Corrosion, tides, boat wakes, tropical storms, and hurricanes can all contribute to seawall damage and, ultimately, failure. Additional causes undermine the structure on the landward side. Rainfall creates more hydrostatic pressure than rising and falling tides. Every time it rains or the irrigation system runs (and every time the tide goes out) all of the groundwater above the waterline needs a place to go. Massive pressure can build up if that water is trapped on the landward side, putting immense stress on the structure. (Read more in the article, How Soil Instability Causes Seawall Damage.) That is a recipe for seawall failure that can be avoided if you know the signs.
Soil Depressions Near the Seawall
Soil depressions appear due to the loss of soil near the structure. Water is seeping through or underneath the seawall, weakening the structure and contributing to soil erosion. Strong surrounding soil is critical to a healthy seawall.
Rust Stains on the Surface
Rust stains are a sign of corroded rebar inside the concrete. Corroded rebar expands, cracking and destabilizing the structure.

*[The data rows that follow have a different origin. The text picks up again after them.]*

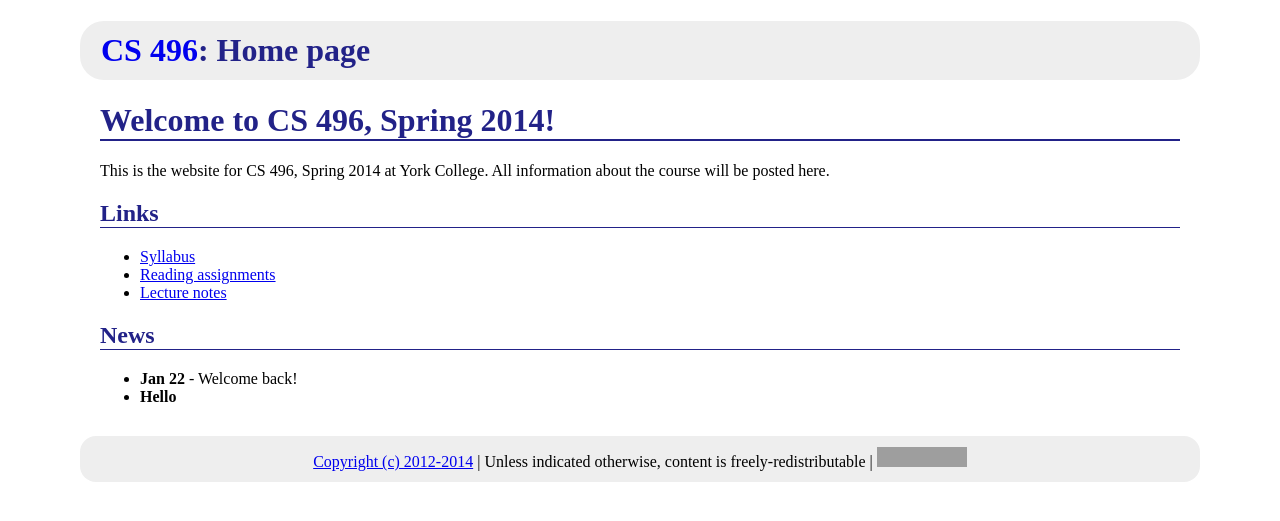
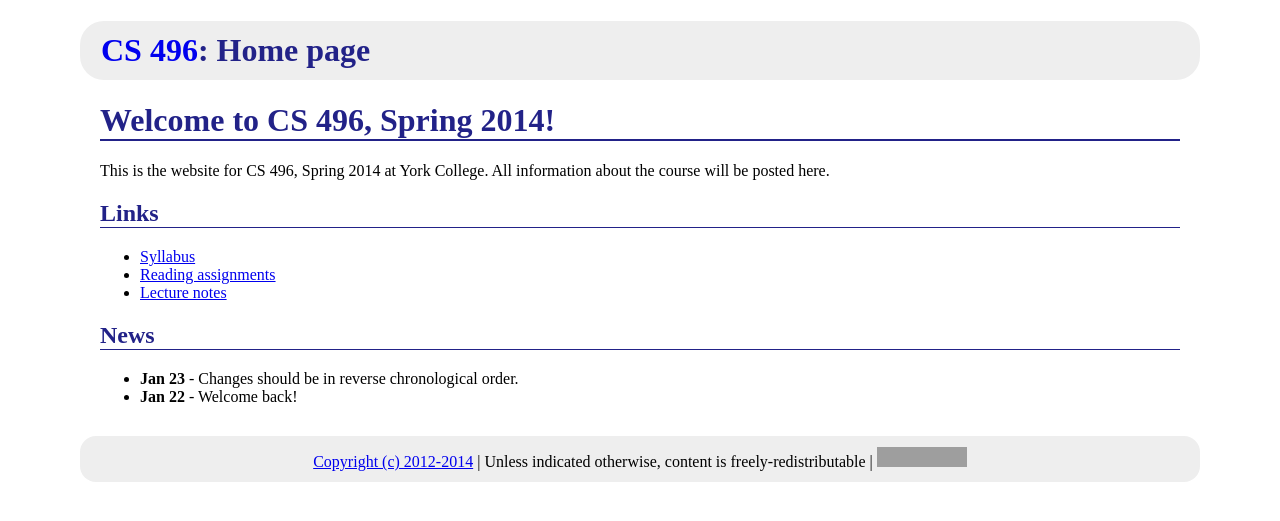
Before and after one commit to ycpcs/cs496-spring2014, a Jekyll site: the page built from index.md, in a window 1280 px wide. Shown: the top 521 px of the page. Built offline with Jekyll 4.4.1, drawn with Linux system fonts in a browser that asks for light colours; Markdown is read by kramdown in place of the engine named in the settings; grey boxes are pictures that could not be loaded.

Commit message:
another test

```diff
--- a/index.md
+++ b/index.md
@@ -16,5 +16,5 @@ All information about the course will be posted here.
 
 ## News
 
+* **Jan 23** - Changes should be in reverse chronological order.
 * **Jan 22** - Welcome back!
-* **Hello**
```
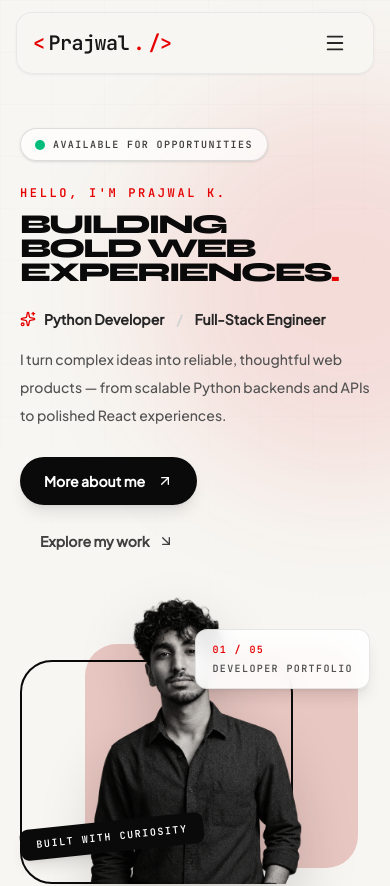
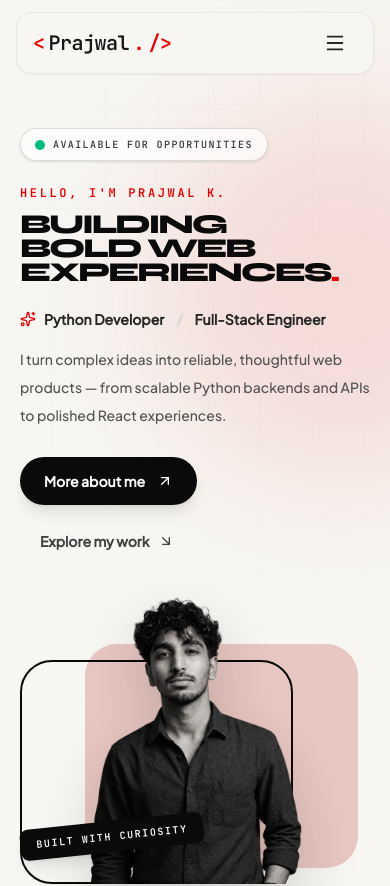
Before and after one commit to prajwalk-sec/prajwal-portfolio, a React (Vite) app: page / in a window 390 px wide. Shown: the top 886 px of the page. Built offline with nearby package versions, Linux system fonts and the light colour scheme.

Commit message:
Improve website UI and mobile responsiveness

```diff
--- a/src/pages/Page1.jsx
+++ b/src/pages/Page1.jsx
@@ -164,7 +164,7 @@ export default function Page1() {
             />
             <div
               aria-hidden="true"
-              className="absolute right-0 top-8 z-20 rounded-xl border border-neutral-900/10 bg-white/90 px-4 py-3 font-['JetBrains_Mono',_monospace] text-[10px] font-bold uppercase tracking-[0.14em] text-neutral-600 shadow-lg backdrop-blur sm:right-1 sm:top-12"
+              className="absolute right-0 top-8 z-20 hidden rounded-xl border border-neutral-900/10 bg-white/90 px-4 py-3 font-['JetBrains_Mono',_monospace] text-[10px] font-bold uppercase tracking-[0.14em] text-neutral-600 shadow-lg backdrop-blur sm:right-1 sm:top-12 lg:block"
             >
               <span className="mb-1 block text-[#E60000]">01 / 05</span>
               Developer portfolio
--- a/src/pages/Page3.jsx
+++ b/src/pages/Page3.jsx
@@ -16,7 +16,9 @@ import {
   SiLinux,
   SiRedis,
   SiNginx,
-  SiTypescript,
+  SiHtml5,
+  SiCss,
+  SiSqlite,
 } from "react-icons/si";
 
 /**
@@ -39,12 +41,12 @@ const techGroups = [
     tools: [
       { icon: <SiPython />, name: "Python", color: "#3776AB", ink: "#3776AB", on: "#fff" },
       { icon: <SiJavascript />, name: "JavaScript", color: "#F7DF1E", ink: "#A18F00", on: "#000" },
-      { icon: <SiTypescript />, name: "TypeScript", color: "#3178C6", ink: "#3178C6", on: "#fff" },
     ],
   },
   {
     label: "Databases",
     tools: [
+      { icon: <SiSqlite />, name: "SQL", color: "#003B57", ink: "#003B57", on: "#fff" },
       { icon: <SiPostgresql />, name: "PostgreSQL", color: "#4169E1", ink: "#4169E1", on: "#fff" },
       { icon: <SiMongodb />, name: "MongoDB", color: "#47A248", ink: "#3D8B3F", on: "#fff" },
       { icon: <SiRedis />, name: "Redis", color: "#DC382D", ink: "#DC382D", on: "#fff" },
@@ -53,6 +55,8 @@ const techGroups = [
   {
     label: "Frontend",
     tools: [
+      { icon: <SiHtml5 />, name: "HTML", color: "#E34F26", ink: "#E34F26", on: "#fff" },
+      { icon: <SiCss />, name: "CSS", color: "#1572B6", ink: "#1572B6", on: "#fff" },
       { icon: <SiReact />, name: "React", color: "#61DAFB", ink: "#0E8FB8", on: "#000" },
       { icon: <SiTailwindcss />, name: "Tailwind CSS", color: "#06B6D4", ink: "#0891B2", on: "#fff" },
     ],
```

Movement or Shifting of the Seawall
Hydrostatic pressure and/or lack of supporting soil around the structure can cause sections of the wall to move or shift over time.
Cracks in the Concrete
Cracks in the concrete can be caused by spalling due to rebar corrosion, or movement due to hydrostatic pressure and unstable soil.
Additional Signs of Seawall Failure
- Blocked or clogged weep holes (vents that are used for draining landward side water build-up to relieve hydrostatic pressure).
- Sand or soil deposits at the bottom of the wall panel joints on the water side. This indicates sediment seeping through the joints from the landward side.
- Damage to structures up to 100 feet away. Water infiltration on the landward side can expand a great distance when proper venting/drainage is not occurring. Look for sinkholes, depressions, and/or sunken concrete in the general area surrounding the seawall.
Seawall Repair Network’s Proprietary Repair Process
Let’s review the proprietary repair process used by Seawall Repair Network’s preferred marine contractors. First, crews perform deep injections of SW-RP1 repair material directly behind each panel joint in the seawall. This process fills all the voids while permeating and strengthening the soil. The permeated soil becomes as hard as crystalline bedrock. Next, a new pressure relief system is created by coring through weep hole channels and the layer of resin that has been installed behind them. These new channels extend through the permeated soil and into the soil on the landward side. Proprietary pressure release technology is then installed to regulate the release of hydrostatic pressure from any new water that may form behind the wall in the future. Because pressure release technology also stops landward-side soil from passing through the dewatering channels, it prevents new erosion and void formations. If needed, seawall preservation treatments can also be applied to the concrete. The support of high-strength SW-RP1 repair material, combined with the regulation of hydrostatic pressure and concrete preservation treatment protects the seawall from subsequent movement, damage, or failure.